Wednesday, August 17, 2011
Last year, I taught Property for the first time. I used the Sprankling/Coletta casebook, which I found easy to teach and my students found easy to understand. I supplemented the casebook with materials and exercises drawn from my 10 years of real estate practice. When I received my evaluations at the end of the semester, the students’ refrain was that they appreciated my attempt to mix doctrine, theory, and real world application. My goal, which, based on their exam performance, I think I accomplished, was not to replace doctrine and theory with practice problems, but to use real world problems to illuminate the doctrine and help them see Property as I do – as an endlessly fascinating area of the law.
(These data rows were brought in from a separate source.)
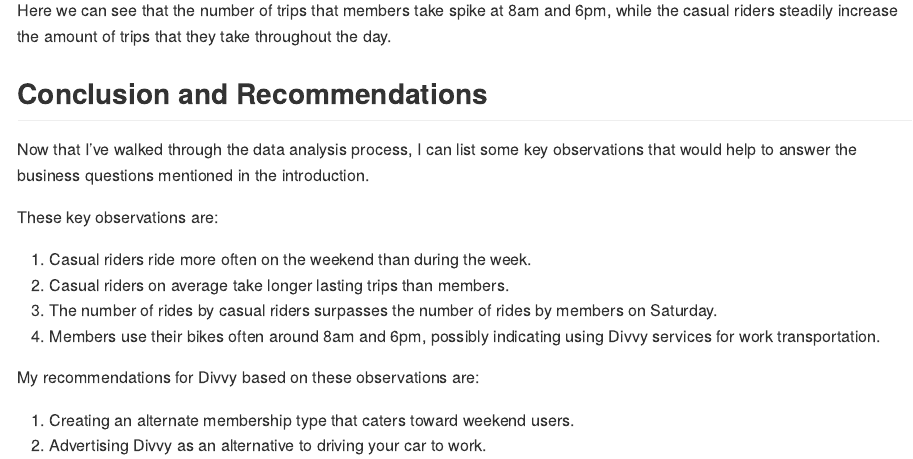
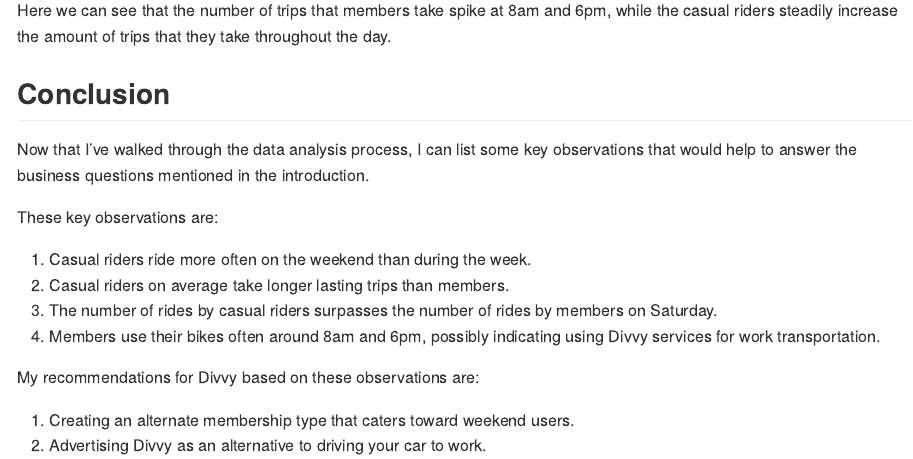
Before and after one commit to aaronjoslinwangdu/bike-share-case-study, an R Markdown document (bikeshare-case-study-md.Rmd): the page in a window 1100 px wide, from 8190 px down. The pictures show the output file bikeshare-case-study-md.md that the author committed with the source, drawn offline in the style of GitHub; long lines of code are wrapped.

Commit message:
final update!

```diff
--- a/bikeshare-case-study-md.Rmd
+++ b/bikeshare-case-study-md.Rmd
@@ -187,7 +187,7 @@
 
 Here we can see that the number of trips that members take spike at 8am and 6pm, while the casual riders steadily increase the amount of trips that they take throughout the day.
 
-## Conclusion and Recommendations
+## Conclusion
 
 Now that I've walked through the data analysis process, I can list some key observations that would help to answer the business questions mentioned in the introduction.
 
```
Also changed, not shown: bikeshare-case-study-md.md.
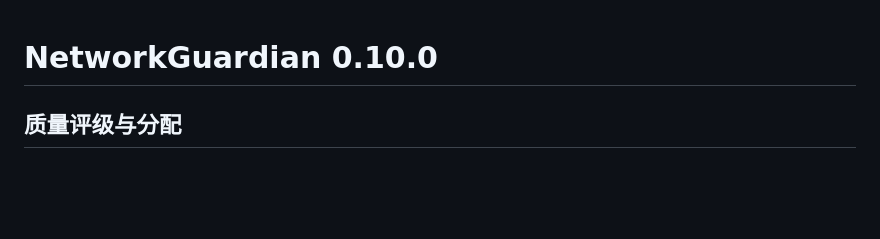
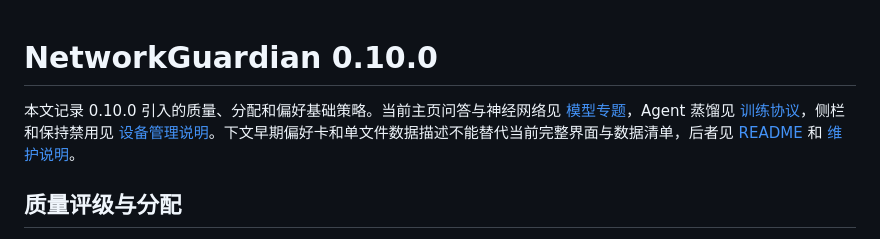
Before and after one commit to FairyXH/NetworkGuardian, a Markdown page: docs/quality-preferences.md, the part around the change. Drawn GitHub-style; blank space fills up the shorter version.

Commit message:
docs: distinguish historical design records from current maintenance guidance

```diff
--- a/docs/quality-preferences.md
+++ b/docs/quality-preferences.md
@@ -1,4 +1,6 @@
 # NetworkGuardian 0.10.0
+
+本文记录 0.10.0 引入的质量、分配和偏好基础策略。当前主页问答与神经网络见 [模型专题](network-brain.md)，Agent 蒸馏见 [训练协议](../skills/networkguardian/references/training.md)，侧栏和保持禁用见 [设备管理说明](device-disable-and-navigation.md)。下文早期偏好卡和单文件数据描述不能替代当前完整界面与数据清单，后者见 [README](../README.md) 和 [维护说明](maintenance.md)。
 
 ## 质量评级与分配
 
```
Also changed, not shown: docs/network-brain.md (+2 -0 lines), docs/portable-small-build-plan.md (+3 -1 lines).
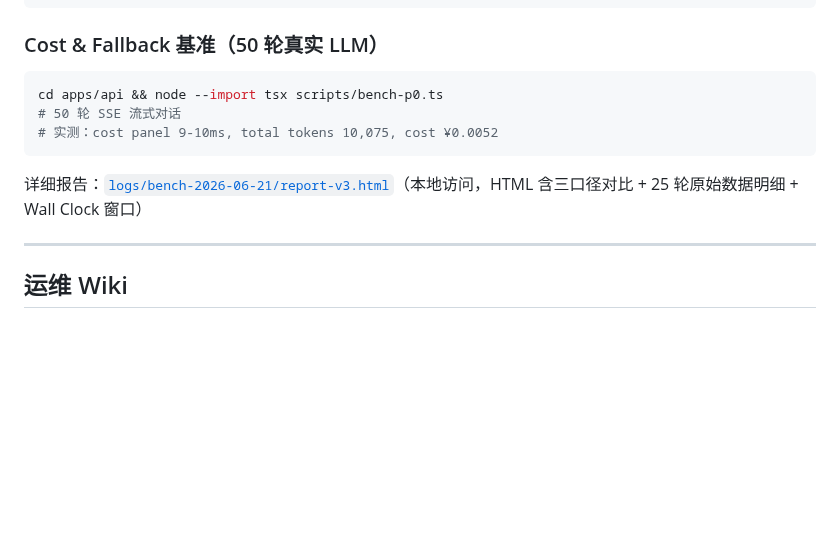
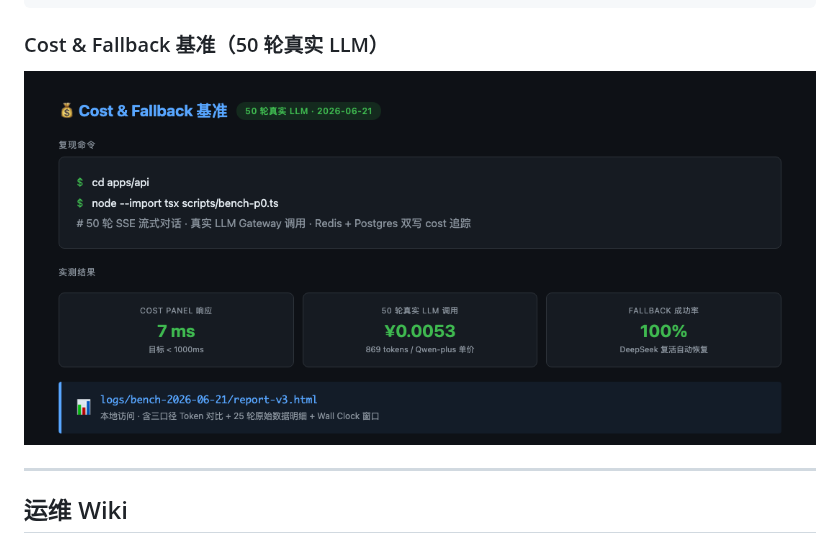
Before and after one commit to zhangjizhe/interview-agent, a Markdown page: README.md, the part around the change. Rendered like a GitHub page; pictures changed too: docs/assets/cost-baseline.png (added); blank space fills up the shorter version.

Commit message:
docs: README Cost & Fallback 基准改用图片直接展示
把代码块 + 链接形式改为截图直接展示,更直观:

- 标题: Cost & Fallback 基准
- 复现命令: cd apps/api && node --import tsx scripts/bench-p0.ts
- 实测结果: Cost Panel 7ms / ¥0.0053 / Fallback 100%
- 详细报告链接: logs/bench-2026-06-21/report-v3.html

图片大小 1100x520, 60KB

````diff
--- a/README.md
+++ b/README.md
@@ -456,13 +456,9 @@ curl -X POST "http://localhost:3001/api/knowledge-base/benchmark?limit=5&thresho
 
 ### Cost & Fallback 基准（50 轮真实 LLM）
 
-```bash
-cd apps/api && node --import tsx scripts/bench-p0.ts
-# 50 轮 SSE 流式对话
-# 实测：cost panel 9-10ms, total tokens 10,075, cost ¥0.0052
-```
-
-详细报告：[`logs/bench-2026-06-21/report-v3.html`](logs/bench-2026-06-21/report-v3.html)（本地访问，HTML 含三口径对比 + 25 轮原始数据明细 + Wall Clock 窗口）
+<p align="center">
+  <img src="./docs/assets/cost-baseline.png" alt="Cost & Fallback 基准 · 50 轮真实 LLM 实测" width="900">
+</p>
 
 ---
 
````
Also changed, not shown: 1 other file.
One weakness of my approach last year was that it was fairly haphazard. I came up with “brilliant” ideas of how to illustrate a particular principle a few days or the night before class. I pulled forms or example documents from my library or from the Internet, and then tried at the last minute to weave those examples in to my plans for class. As a result, I hadn’t had time to fully think about the best way to utilize those materials.
So one of my big projects this summer has been to organize and refine the exercises I used last year, and to add new exercises. Before I teach again in the Spring, I will have an electronic casebook supplement to distribute to my class, which will have exercises for every major subject we talk about in class. Some are simply real world hypos where the student is asked to advise a client on their legal options. (Last year, they had several opportunities to write a short memo about a problem and e-mail it to me. I made quick comments and handed them back.) Many of the hypos are based on real cases, so after working through the problem, students can be told how that case was actually resolved. Two exercises that I’m still working on, but I think are most promising, involve zoning and the sale of a home.
For the zoning exercise, students will be asked to represent a homeowner in a community with fairly restrictive zoning. The client’s home was built prior to the zoning and therefore grandfathered in. But sadly, there was a fire. The client obtains a building permit and then begins to rebuild the same house. The neighbors seek an injunction. The students are given the relevant sections of the zoning code and asked to advise their client on the best course of action. What can he do? What should he do?
For the home sale exercise, they will represent a seller of a home and be asked to read and comment on a contract prepared by the buyer on a standard form. Based on information provided to them about what their client wants to accomplish, they will be asked to assess risk and advise their client on a counteroffer.
I did two big exercises like this in class last year, one on the recording acts (which I discussed on the blog) and one involving residential leasing. Each of the big exercises take an entire class period. The hypos can be done outside of class. Although it represents a significant investment of time, I think its worth it.
When I’m finished with the supplement, I’ll be happy to share it with anyone who is interested in looking at it or using some of the exercises in class. The only catch is that you have to give me feedback to make it better!